(Extracted records)
• • • • • • •
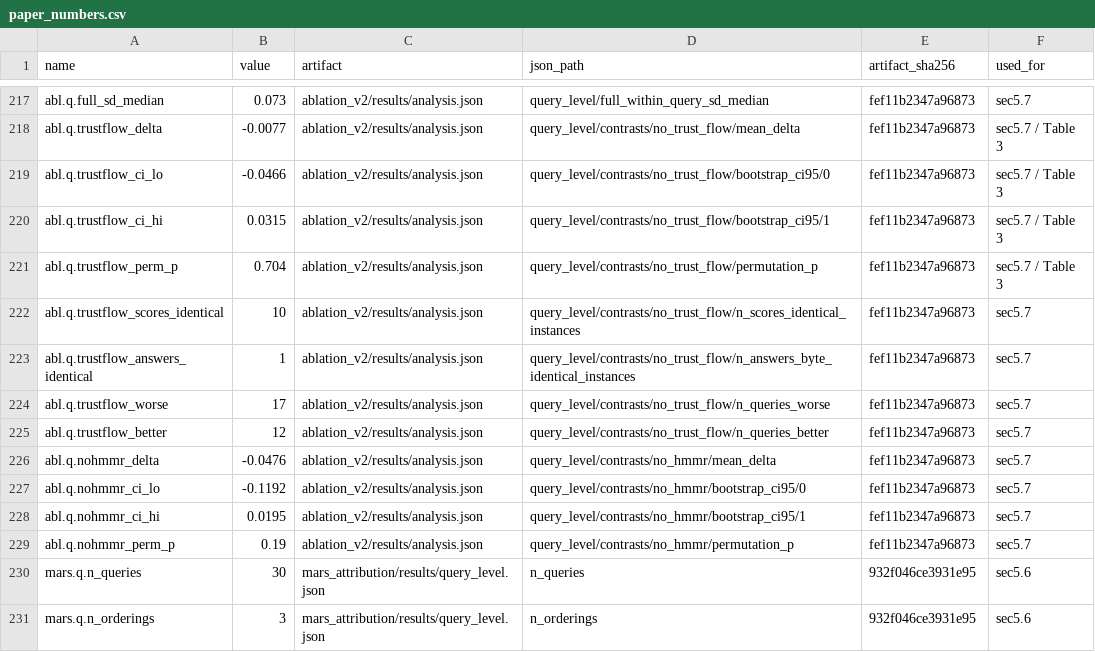
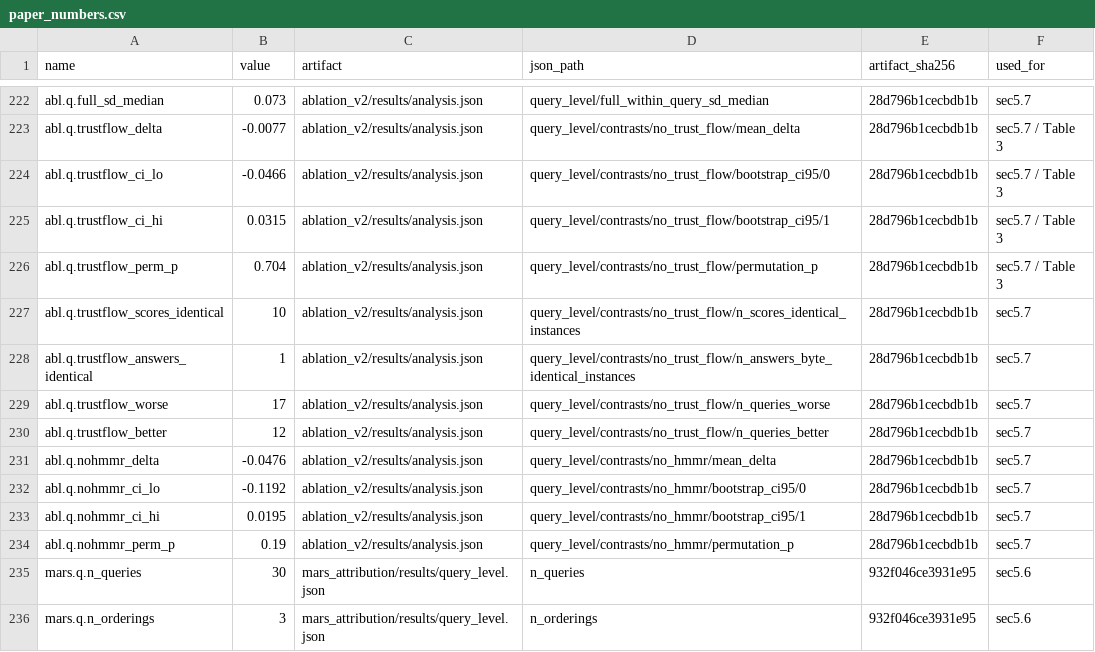
Before and after one commit to gwleee/KONI-PRISM-Study, a CSV file: export/paper_numbers.csv, drawn as a sheet; only a part is shown, gaps mark what is left out; addresses are those after the commit; the diff covers the shown part only; the diff names each change by its address in the sheet, - before the commit and + after, or states it on an @@ line.

Commit message:
Audit artifact package v1.1.0
Adds the generated answers of the ablation and attribution runs
(raw_records.jsonl) with their unit-level NLI labels (unit_labels.jsonl)
and the script that re-derives them, the export rows cited by the current
manuscript, and the figure generator at printed size.

```diff
--- a/export/paper_numbers.csv
+++ b/export/paper_numbers.csv
-E222:E234 (artifact_sha256): fef11b2347a96873
+E222:E234 (artifact_sha256): 28d796b1cecbdb1b
```
Also changed, not shown: 5 added rows and 22 edited cells elsewhere in this file, 15 other files.
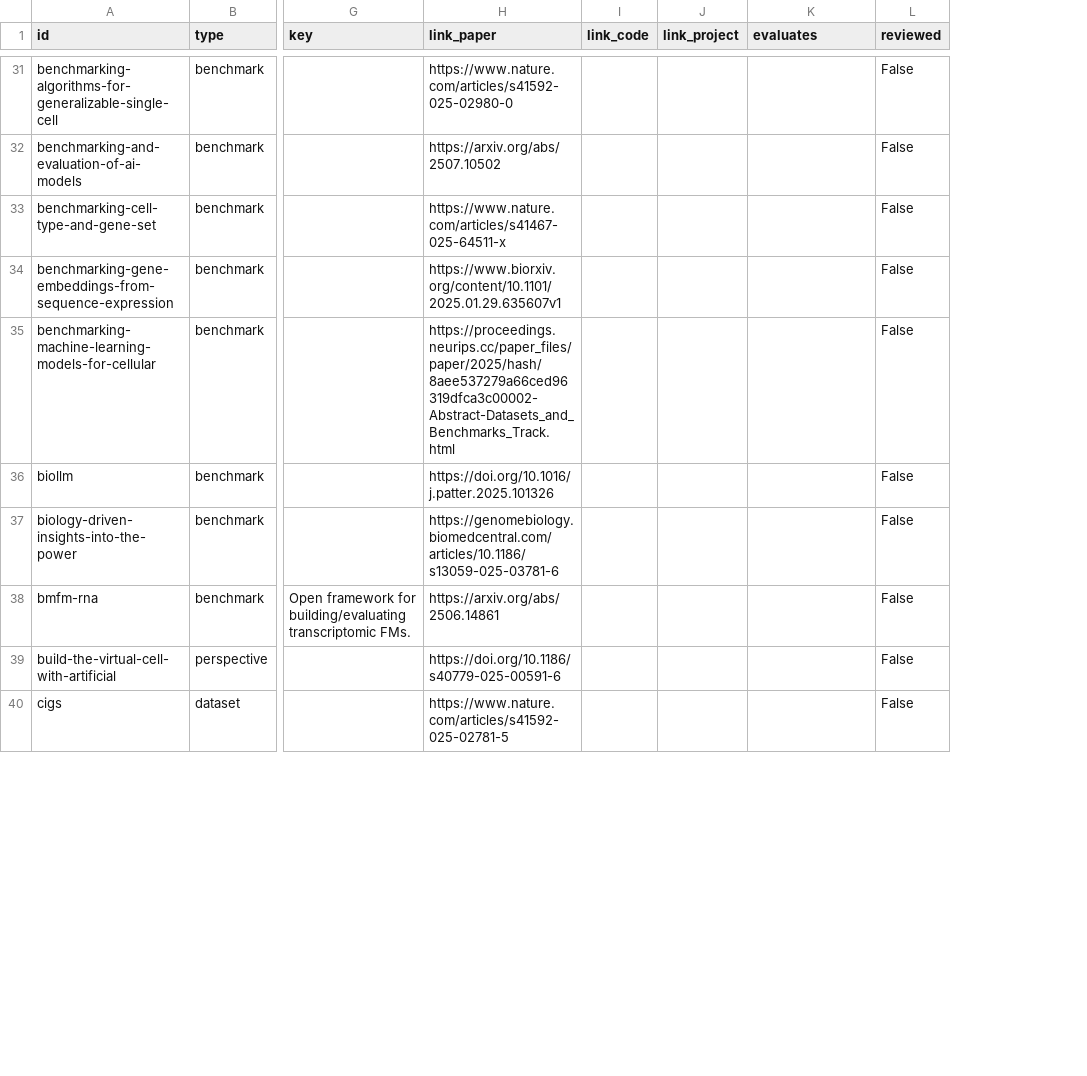
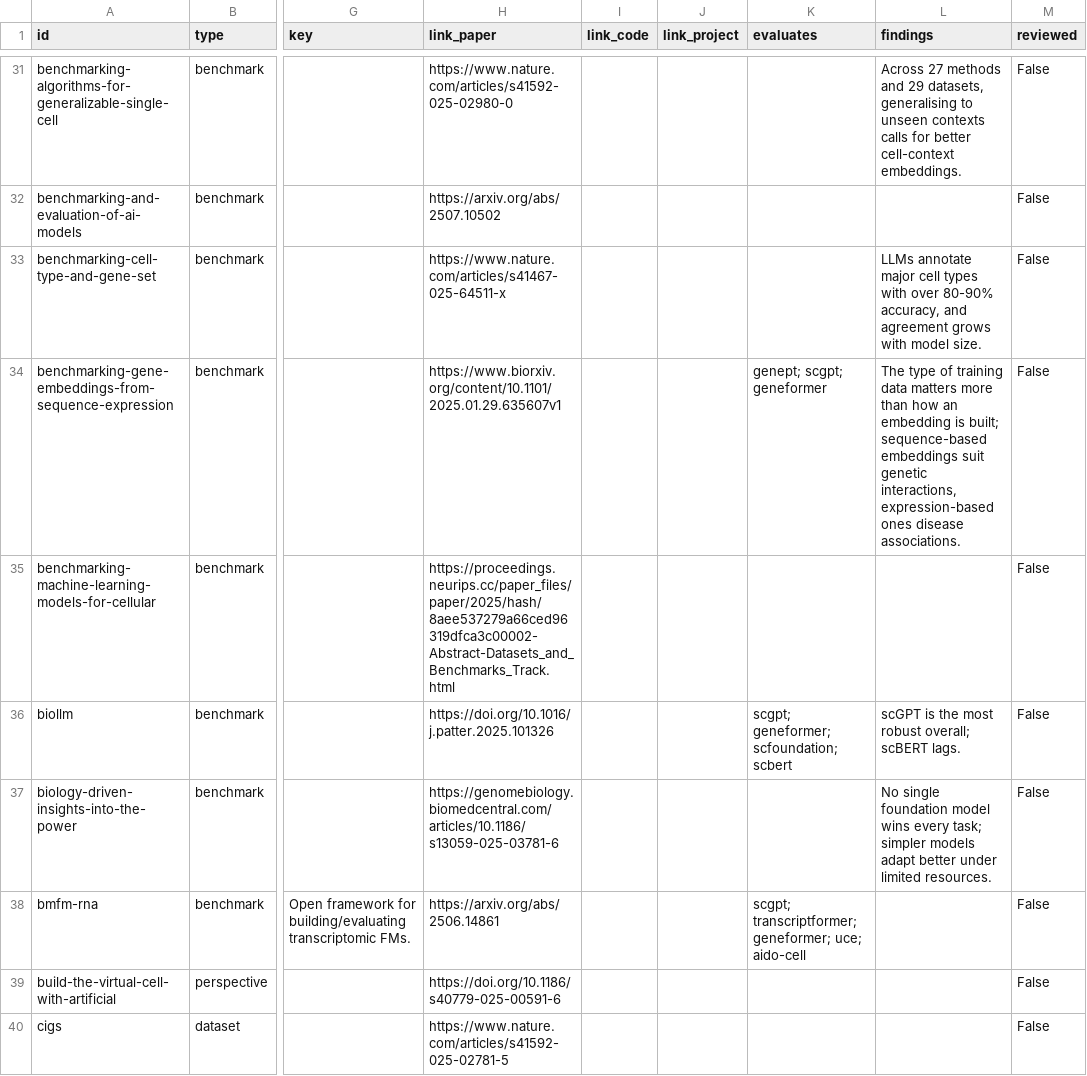
Before and after one commit to MohammadUsman0/single-cell-foundation-models, a CSV file: exports/resources.csv, drawn as a sheet; only a part is shown, gaps mark what is left out; the diff covers the shown part only; the diff names each change by its address in the sheet, - before the commit and + after, or states it on an @@ line.

```diff
--- a/exports/resources.csv
+++ b/exports/resources.csv
+column L (findings), rows 31-37: Across 27 methods and 29 datasets, generalising to unseen contexts calls for better cell-context embeddings. |  | LLMs annotate major cell types with over 80-90% accuracy, and agreement grows with model size. | The type of training data matters more than how an embedding is built; sequence-based embeddings suit genetic interactions, expression-based ones disease associations. |  | scGPT is the most robust overall; scBERT lags. | No single foundation model wins every task; simpler models adapt better under limited resources.
-K34 (evaluates): (empty)
+K34 (evaluates): genept; scgpt; geneformer
-K36 (evaluates): (empty)
+K36 (evaluates): scgpt; geneformer; scfoundation; scbert
-K38 (evaluates): (empty)
+K38 (evaluates): scgpt; transcriptformer; geneformer; uce; aido-cell
```
Also changed, not shown: 20 edited cells elsewhere in this file, 44 other files.
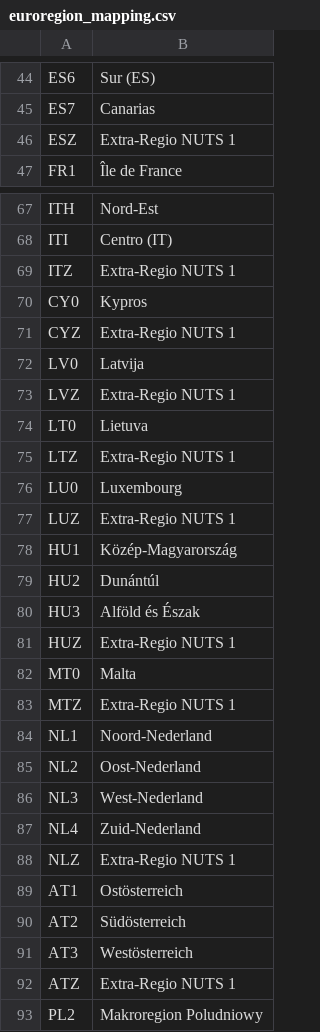
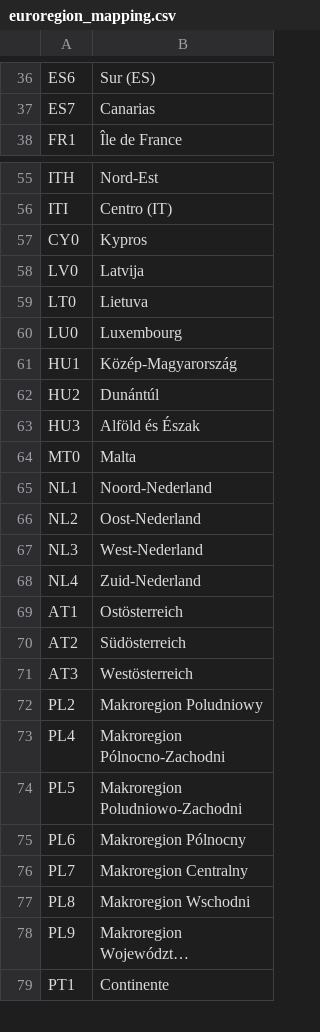
Before and after one commit to Nobatek/GenScen, a CSV file: euroregion_mapping.csv, drawn as a sheet; only a part is shown, gaps mark what is left out; the shorter side is filled out with more unchanged rows; long unchanged cells end in …; the diff covers the shown part only; the diff names each change by its address in the sheet, - before the commit and + after, or states it on an @@ line.

```diff
--- a/euroregion_mapping.csv
+++ b/euroregion_mapping.csv
-row 46: ESZ | Extra-Regio NUTS 1
-row 69: ITZ | Extra-Regio NUTS 1
-row 71: CYZ | Extra-Regio NUTS 1
-row 73: LVZ | Extra-Regio NUTS 1
-row 75: LTZ | Extra-Regio NUTS 1
-row 77: LUZ | Extra-Regio NUTS 1
-row 81: HUZ | Extra-Regio NUTS 1
-row 83: MTZ | Extra-Regio NUTS 1
-row 88: NLZ | Extra-Regio NUTS 1
-row 92: ATZ | Extra-Regio NUTS 1
```
Also changed, not shown: 62 removed rows elsewhere in this file, 1 other file.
• • • • • • •
What is required:
Lines holding "edited" in the data above: copy each of them.

Your solution:
Also changed, not shown: 5 added rows and 22 edited cells elsewhere in this file, 15 other files.
Also changed, not shown: 20 edited cells elsewhere in this file, 44 other files.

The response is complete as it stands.